Assignment: A faithful, word-for-word copy of the records is required, and it must contain no pictures.

== Segment start ==

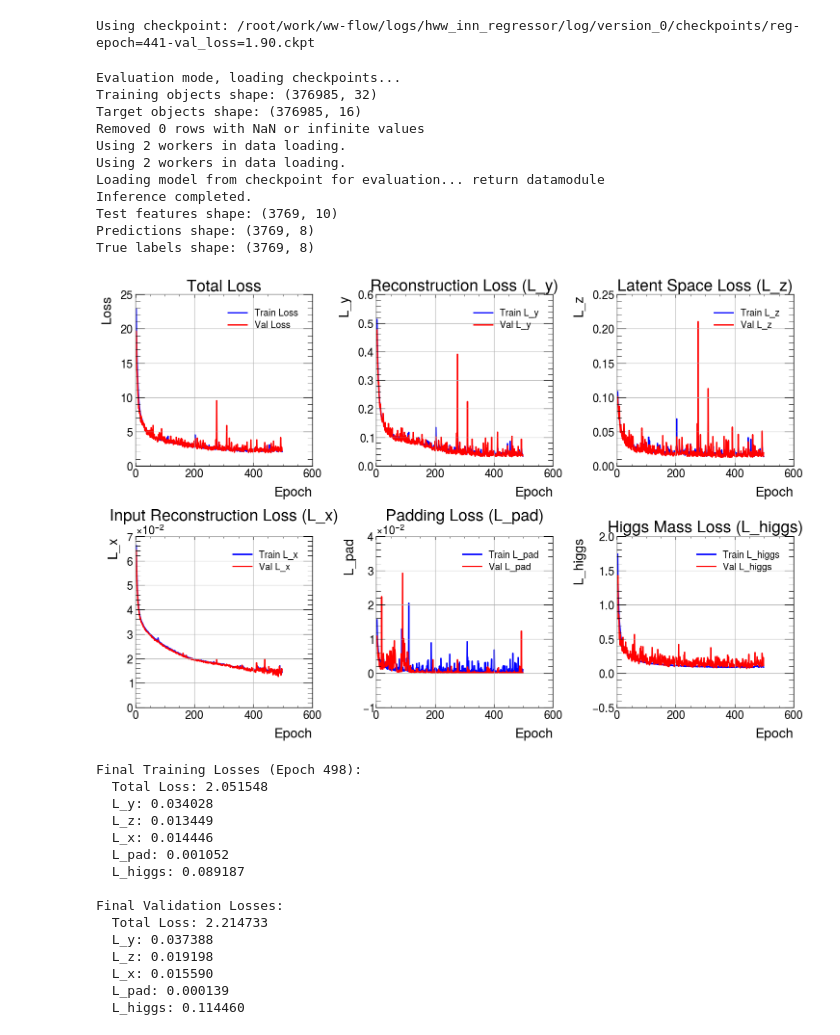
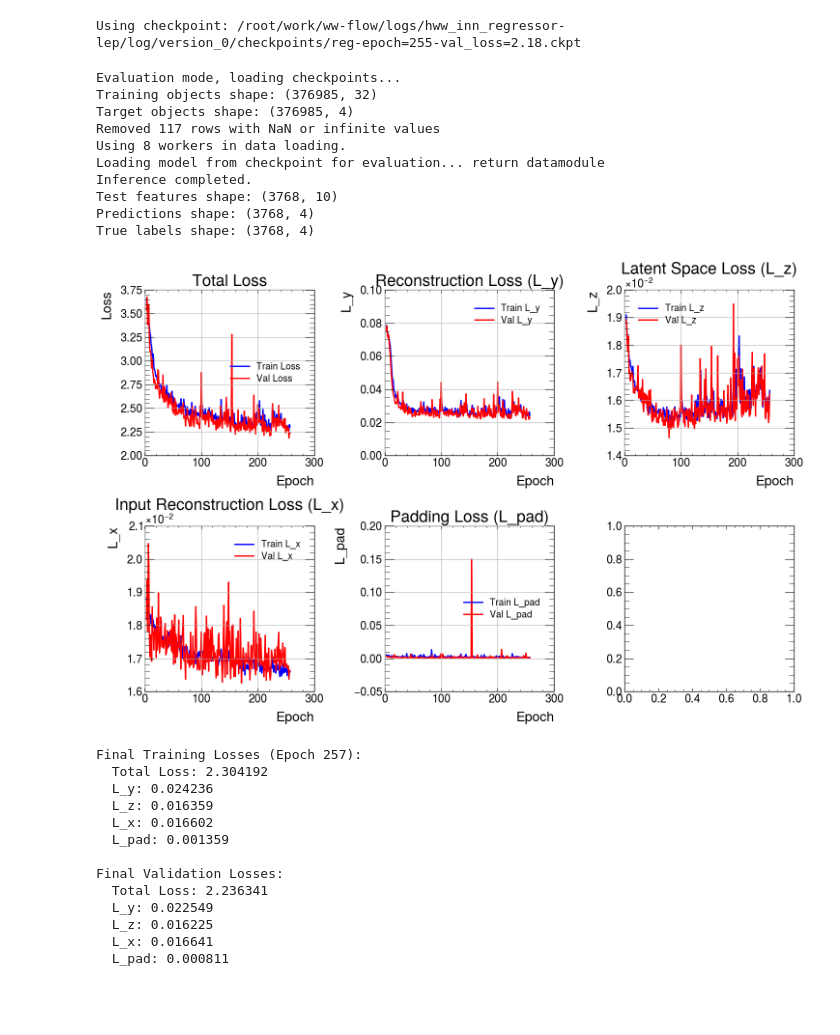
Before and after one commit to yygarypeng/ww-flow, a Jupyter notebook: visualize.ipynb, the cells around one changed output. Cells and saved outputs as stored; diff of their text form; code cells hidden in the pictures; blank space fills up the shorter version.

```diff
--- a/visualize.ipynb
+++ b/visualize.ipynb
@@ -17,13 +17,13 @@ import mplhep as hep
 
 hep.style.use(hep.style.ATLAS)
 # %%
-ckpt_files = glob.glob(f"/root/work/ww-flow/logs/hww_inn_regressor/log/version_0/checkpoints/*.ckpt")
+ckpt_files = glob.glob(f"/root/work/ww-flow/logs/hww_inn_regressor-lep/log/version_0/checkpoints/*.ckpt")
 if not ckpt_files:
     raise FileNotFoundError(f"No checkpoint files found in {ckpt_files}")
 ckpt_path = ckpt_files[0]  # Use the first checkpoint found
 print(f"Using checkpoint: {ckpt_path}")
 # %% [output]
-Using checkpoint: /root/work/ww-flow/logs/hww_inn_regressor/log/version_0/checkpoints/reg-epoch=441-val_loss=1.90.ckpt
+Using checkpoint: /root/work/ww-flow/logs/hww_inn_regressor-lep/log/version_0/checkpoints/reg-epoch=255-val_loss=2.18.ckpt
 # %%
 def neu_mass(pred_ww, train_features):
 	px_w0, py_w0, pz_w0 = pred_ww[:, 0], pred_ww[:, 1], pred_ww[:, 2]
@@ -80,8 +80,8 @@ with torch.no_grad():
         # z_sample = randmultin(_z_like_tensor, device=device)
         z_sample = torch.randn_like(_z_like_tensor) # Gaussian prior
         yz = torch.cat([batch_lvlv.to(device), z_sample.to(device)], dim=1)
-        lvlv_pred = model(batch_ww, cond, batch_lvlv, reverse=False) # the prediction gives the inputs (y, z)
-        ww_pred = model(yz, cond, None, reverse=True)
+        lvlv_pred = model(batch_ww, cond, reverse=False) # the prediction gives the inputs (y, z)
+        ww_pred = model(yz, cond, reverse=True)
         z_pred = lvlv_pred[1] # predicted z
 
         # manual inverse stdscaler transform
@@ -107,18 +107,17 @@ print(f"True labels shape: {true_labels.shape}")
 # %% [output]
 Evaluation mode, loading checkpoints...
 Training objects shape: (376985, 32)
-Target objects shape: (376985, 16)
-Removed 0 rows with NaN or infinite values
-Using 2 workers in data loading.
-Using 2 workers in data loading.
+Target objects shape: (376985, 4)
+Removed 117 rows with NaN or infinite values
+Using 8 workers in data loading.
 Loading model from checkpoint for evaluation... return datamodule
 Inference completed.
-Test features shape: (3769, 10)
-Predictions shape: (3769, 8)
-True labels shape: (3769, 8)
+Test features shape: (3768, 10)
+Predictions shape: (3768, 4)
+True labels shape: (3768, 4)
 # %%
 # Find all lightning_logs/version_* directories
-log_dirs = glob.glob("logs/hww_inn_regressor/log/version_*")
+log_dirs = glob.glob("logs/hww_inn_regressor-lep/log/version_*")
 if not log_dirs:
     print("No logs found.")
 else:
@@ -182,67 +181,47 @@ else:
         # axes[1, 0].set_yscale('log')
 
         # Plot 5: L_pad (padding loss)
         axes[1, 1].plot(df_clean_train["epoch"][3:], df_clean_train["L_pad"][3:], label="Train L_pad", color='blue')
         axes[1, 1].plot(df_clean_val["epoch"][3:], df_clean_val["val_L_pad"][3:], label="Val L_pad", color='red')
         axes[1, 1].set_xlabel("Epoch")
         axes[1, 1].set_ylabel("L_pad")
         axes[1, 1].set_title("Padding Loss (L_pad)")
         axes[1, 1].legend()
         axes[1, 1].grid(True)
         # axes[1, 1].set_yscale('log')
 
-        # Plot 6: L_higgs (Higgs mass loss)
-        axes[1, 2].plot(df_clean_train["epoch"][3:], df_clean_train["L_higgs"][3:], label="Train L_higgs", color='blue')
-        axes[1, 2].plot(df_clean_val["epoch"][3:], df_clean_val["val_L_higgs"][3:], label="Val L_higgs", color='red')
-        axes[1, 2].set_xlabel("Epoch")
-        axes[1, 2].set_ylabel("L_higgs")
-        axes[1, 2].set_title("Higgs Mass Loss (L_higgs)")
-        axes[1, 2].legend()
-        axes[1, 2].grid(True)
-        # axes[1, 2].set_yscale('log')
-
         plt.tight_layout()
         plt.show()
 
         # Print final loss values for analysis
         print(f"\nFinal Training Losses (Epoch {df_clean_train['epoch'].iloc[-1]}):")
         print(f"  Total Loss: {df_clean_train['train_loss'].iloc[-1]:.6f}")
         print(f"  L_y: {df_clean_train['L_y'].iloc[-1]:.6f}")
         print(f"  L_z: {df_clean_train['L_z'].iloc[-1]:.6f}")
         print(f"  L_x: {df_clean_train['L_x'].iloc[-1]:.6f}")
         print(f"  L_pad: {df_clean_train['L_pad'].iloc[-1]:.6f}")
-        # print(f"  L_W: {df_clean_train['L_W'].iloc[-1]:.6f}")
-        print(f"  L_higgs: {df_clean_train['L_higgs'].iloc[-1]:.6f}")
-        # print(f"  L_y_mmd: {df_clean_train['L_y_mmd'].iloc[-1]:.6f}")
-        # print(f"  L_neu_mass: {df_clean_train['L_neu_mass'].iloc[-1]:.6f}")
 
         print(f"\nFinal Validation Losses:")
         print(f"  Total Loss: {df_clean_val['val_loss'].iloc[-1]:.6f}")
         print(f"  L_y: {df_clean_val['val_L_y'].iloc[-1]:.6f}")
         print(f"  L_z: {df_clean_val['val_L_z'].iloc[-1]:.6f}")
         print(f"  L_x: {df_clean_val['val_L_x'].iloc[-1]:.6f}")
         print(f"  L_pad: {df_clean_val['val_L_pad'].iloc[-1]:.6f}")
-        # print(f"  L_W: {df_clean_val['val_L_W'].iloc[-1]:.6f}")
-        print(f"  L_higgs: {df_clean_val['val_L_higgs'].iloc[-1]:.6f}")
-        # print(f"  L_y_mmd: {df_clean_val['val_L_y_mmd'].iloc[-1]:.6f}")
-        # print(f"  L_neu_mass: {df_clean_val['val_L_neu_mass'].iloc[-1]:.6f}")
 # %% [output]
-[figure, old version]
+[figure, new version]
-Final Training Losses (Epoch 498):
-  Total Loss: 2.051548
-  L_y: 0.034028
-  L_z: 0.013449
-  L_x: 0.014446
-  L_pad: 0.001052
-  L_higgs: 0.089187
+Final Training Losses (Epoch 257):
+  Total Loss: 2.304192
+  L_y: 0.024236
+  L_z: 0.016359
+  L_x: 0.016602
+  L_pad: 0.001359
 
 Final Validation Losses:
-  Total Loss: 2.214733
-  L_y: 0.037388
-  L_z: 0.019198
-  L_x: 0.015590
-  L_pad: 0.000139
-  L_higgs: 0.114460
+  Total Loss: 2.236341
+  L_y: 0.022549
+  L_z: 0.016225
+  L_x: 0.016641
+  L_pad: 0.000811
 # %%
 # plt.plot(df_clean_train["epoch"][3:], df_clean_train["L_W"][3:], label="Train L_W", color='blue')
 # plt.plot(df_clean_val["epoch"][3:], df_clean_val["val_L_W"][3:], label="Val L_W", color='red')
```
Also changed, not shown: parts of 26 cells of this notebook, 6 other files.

== Segment end ==

Answer for the task:
Before and after one commit to yygarypeng/ww-flow, a Jupyter notebook: visualize.ipynb, the cells around one changed output. Cells and saved outputs as stored; diff of their text form; code cells hidden in the pictures; blank space fills up the shorter version.

```diff
--- a/visualize.ipynb
+++ b/visualize.ipynb
@@ -17,13 +17,13 @@ import mplhep as hep
 
 hep.style.use(hep.style.ATLAS)
 # %%
-ckpt_files = glob.glob(f"/root/work/ww-flow/logs/hww_inn_regressor/log/version_0/checkpoints/*.ckpt")
+ckpt_files = glob.glob(f"/root/work/ww-flow/logs/hww_inn_regressor-lep/log/version_0/checkpoints/*.ckpt")
 if not ckpt_files:
     raise FileNotFoundError(f"No checkpoint files found in {ckpt_files}")
 ckpt_path = ckpt_files[0]  # Use the first checkpoint found
 print(f"Using checkpoint: {ckpt_path}")
 # %% [output]
-Using checkpoint: /root/work/ww-flow/logs/hww_inn_regressor/log/version_0/checkpoints/reg-epoch=441-val_loss=1.90.ckpt
+Using checkpoint: /root/work/ww-flow/logs/hww_inn_regressor-lep/log/version_0/checkpoints/reg-epoch=255-val_loss=2.18.ckpt
 # %%
 def neu_mass(pred_ww, train_features):
 	px_w0, py_w0, pz_w0 = pred_ww[:, 0], pred_ww[:, 1], pred_ww[:, 2]
@@ -80,8 +80,8 @@ with torch.no_grad():
         # z_sample = randmultin(_z_like_tensor, device=device)
         z_sample = torch.randn_like(_z_like_tensor) # Gaussian prior
         yz = torch.cat([batch_lvlv.to(device), z_sample.to(device)], dim=1)
-        lvlv_pred = model(batch_ww, cond, batch_lvlv, reverse=False) # the prediction gives the inputs (y, z)
-        ww_pred = model(yz, cond, None, reverse=True)
+        lvlv_pred = model(batch_ww, cond, reverse=False) # the prediction gives the inputs (y, z)
+        ww_pred = model(yz, cond, reverse=True)
         z_pred = lvlv_pred[1] # predicted z
 
         # manual inverse stdscaler transform
@@ -107,18 +107,17 @@ print(f"True labels shape: {true_labels.shape}")
 # %% [output]
 Evaluation mode, loading checkpoints...
 Training objects shape: (376985, 32)
-Target objects shape: (376985, 16)
-Removed 0 rows with NaN or infinite values
-Using 2 workers in data loading.
-Using 2 workers in data loading.
+Target objects shape: (376985, 4)
+Removed 117 rows with NaN or infinite values
+Using 8 workers in data loading.
 Loading model from checkpoint for evaluation... return datamodule
 Inference completed.
-Test features shape: (3769, 10)
-Predictions shape: (3769, 8)
-True labels shape: (3769, 8)
+Test features shape: (3768, 10)
+Predictions shape: (3768, 4)
+True labels shape: (3768, 4)
 # %%
 # Find all lightning_logs/version_* directories
-log_dirs = glob.glob("logs/hww_inn_regressor/log/version_*")
+log_dirs = glob.glob("logs/hww_inn_regressor-lep/log/version_*")
 if not log_dirs:
     print("No logs found.")
 else:
@@ -182,67 +181,47 @@ else:
         # axes[1, 0].set_yscale('log')
 
         # Plot 5: L_pad (padding loss)
         axes[1, 1].plot(df_clean_train["epoch"][3:], df_clean_train["L_pad"][3:], label="Train L_pad", color='blue')
         axes[1, 1].plot(df_clean_val["epoch"][3:], df_clean_val["val_L_pad"][3:], label="Val L_pad", color='red')
         axes[1, 1].set_xlabel("Epoch")
         axes[1, 1].set_ylabel("L_pad")
         axes[1, 1].set_title("Padding Loss (L_pad)")
         axes[1, 1].legend()
         axes[1, 1].grid(True)
         # axes[1, 1].set_yscale('log')
 
-        # Plot 6: L_higgs (Higgs mass loss)
-        axes[1, 2].plot(df_clean_train["epoch"][3:], df_clean_train["L_higgs"][3:], label="Train L_higgs", color='blue')
-        axes[1, 2].plot(df_clean_val["epoch"][3:], df_clean_val["val_L_higgs"][3:], label="Val L_higgs", color='red')
-        axes[1, 2].set_xlabel("Epoch")
-        axes[1, 2].set_ylabel("L_higgs")
-        axes[1, 2].set_title("Higgs Mass Loss (L_higgs)")
-        axes[1, 2].legend()
-        axes[1, 2].grid(True)
-        # axes[1, 2].set_yscale('log')
-
         plt.tight_layout()
         plt.show()
 
         # Print final loss values for analysis
         print(f"\nFinal Training Losses (Epoch {df_clean_train['epoch'].iloc[-1]}):")
         print(f"  Total Loss: {df_clean_train['train_loss'].iloc[-1]:.6f}")
         print(f"  L_y: {df_clean_train['L_y'].iloc[-1]:.6f}")
         print(f"  L_z: {df_clean_train['L_z'].iloc[-1]:.6f}")
         print(f"  L_x: {df_clean_train['L_x'].iloc[-1]:.6f}")
         print(f"  L_pad: {df_clean_train['L_pad'].iloc[-1]:.6f}")
-        # print(f"  L_W: {df_clean_train['L_W'].iloc[-1]:.6f}")
-        print(f"  L_higgs: {df_clean_train['L_higgs'].iloc[-1]:.6f}")
-        # print(f"  L_y_mmd: {df_clean_train['L_y_mmd'].iloc[-1]:.6f}")
-        # print(f"  L_neu_mass: {df_clean_train['L_neu_mass'].iloc[-1]:.6f}")
 
         print(f"\nFinal Validation Losses:")
         print(f"  Total Loss: {df_clean_val['val_loss'].iloc[-1]:.6f}")
         print(f"  L_y: {df_clean_val['val_L_y'].iloc[-1]:.6f}")
         print(f"  L_z: {df_clean_val['val_L_z'].iloc[-1]:.6f}")
         print(f"  L_x: {df_clean_val['val_L_x'].iloc[-1]:.6f}")
         print(f"  L_pad: {df_clean_val['val_L_pad'].iloc[-1]:.6f}")
-        # print(f"  L_W: {df_clean_val['val_L_W'].iloc[-1]:.6f}")
-        print(f"  L_higgs: {df_clean_val['val_L_higgs'].iloc[-1]:.6f}")
-        # print(f"  L_y_mmd: {df_clean_val['val_L_y_mmd'].iloc[-1]:.6f}")
-        # print(f"  L_neu_mass: {df_clean_val['val_L_neu_mass'].iloc[-1]:.6f}")
 # %% [output]
-[figure, old version]
+[figure, new version]
-Final Training Losses (Epoch 498):
-  Total Loss: 2.051548
-  L_y: 0.034028
-  L_z: 0.013449
-  L_x: 0.014446
-  L_pad: 0.001052
-  L_higgs: 0.089187
+Final Training Losses (Epoch 257):
+  Total Loss: 2.304192
+  L_y: 0.024236
+  L_z: 0.016359
+  L_x: 0.016602
+  L_pad: 0.001359
 
 Final Validation Losses:
-  Total Loss: 2.214733
-  L_y: 0.037388
-  L_z: 0.019198
-  L_x: 0.015590
-  L_pad: 0.000139
-  L_higgs: 0.114460
+  Total Loss: 2.236341
+  L_y: 0.022549
+  L_z: 0.016225
+  L_x: 0.016641
+  L_pad: 0.000811
 # %%
 # plt.plot(df_clean_train["epoch"][3:], df_clean_train["L_W"][3:], label="Train L_W", color='blue')
 # plt.plot(df_clean_val["epoch"][3:], df_clean_val["val_L_W"][3:], label="Val L_W", color='red')
```
Also changed, not shown: parts of 26 cells of this notebook, 6 other files.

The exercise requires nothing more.